so it doesn't do that?
The quickest way to handle this is to configure the WebLogic DataSource
with a query timeout value. Every statement made from a WLS datasource
connection will become subject to that (via the Statement.setQueryTimeout()
call). If a statement goes over the limit, it should stop and throw an exception,
which will usually result in ending the transaction.
Thank's ... But
We tried to set the statement timeout, but it seems it's a timeout for the execution of the query ... not for the fetching of the results.
We also tried to set oracle.jdbc.readtimeout=50000 but this timeout occurs only if there's no data transfered through the socket during 50s.
Our problem is that there are data transfered through the socket, millions of records ... we want to break this processing when it spend more of 50s for example ...

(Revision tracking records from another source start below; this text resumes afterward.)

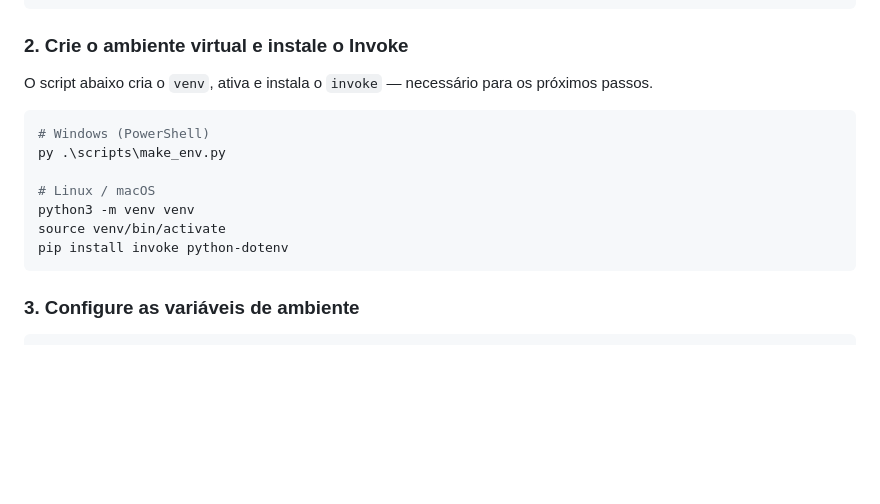
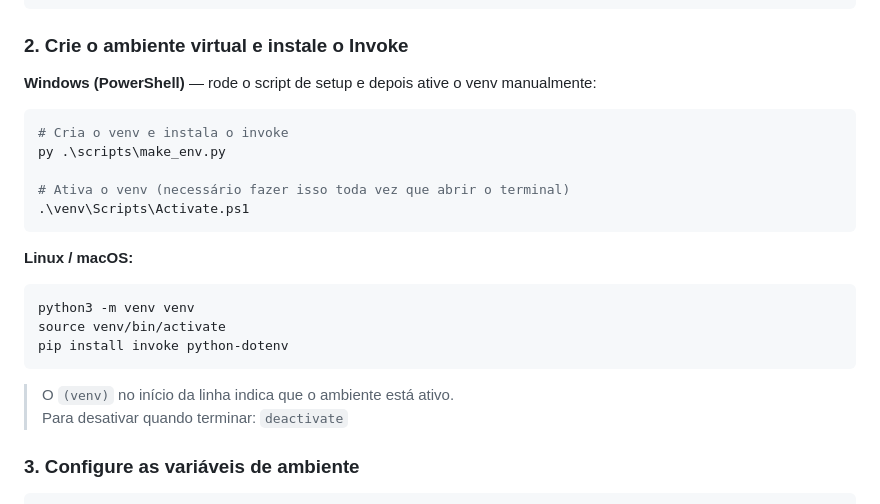
Before and after one commit to KrigerThomas/helpnow, a Markdown page: README.md, the part around the change. Drawn GitHub-style; blank space fills up the shorter version.

Commit message:
Revise virtual environment setup instructions
Updated instructions for setting up the virtual environment on Windows and Linux/macOS.

````diff
--- a/README.md
+++ b/README.md
@@ -92,17 +92,26 @@ cd helpnow
 
 ### 2. Crie o ambiente virtual e instale o Invoke
 
-O script abaixo cria o `venv`, ativa e instala o `invoke` — necessário para os próximos passos.
+**Windows (PowerShell)** — rode o script de setup e depois ative o venv manualmente:
+
+```powershell
+# Cria o venv e instala o invoke
+py .\scripts\make_env.py
+
+# Ativa o venv (necessário fazer isso toda vez que abrir o terminal)
+.\venv\Scripts\Activate.ps1
+```
+
+**Linux / macOS:**
 
 ```bash
-# Windows (PowerShell)
-py .\scripts\make_env.py
-
-# Linux / macOS
 python3 -m venv venv
 source venv/bin/activate
 pip install invoke python-dotenv
 ```
+
+> O `(venv)` no início da linha indica que o ambiente está ativo.
+> Para desativar quando terminar: `deactivate`
 
 ### 3. Configure as variáveis de ambiente
 
````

Abandon timeout will not help. That is only used if a database crashes during the second phase of commit. It specifies how long the transaction manager should keep trying to complete the transaction.
JTA timeout will only work if you are using XA datasources and two-phase commit transactions. When the timeout occurs, it guarantees that the transaction cannot be committed. Eventually, all of the participant resources will be notified and will not allow any more work to take place on the transaction. It does not stop the threads and the application must be written to handle exceptions appropriately.
Edited by: Steve Felts on Apr 17, 2013 8:32 AM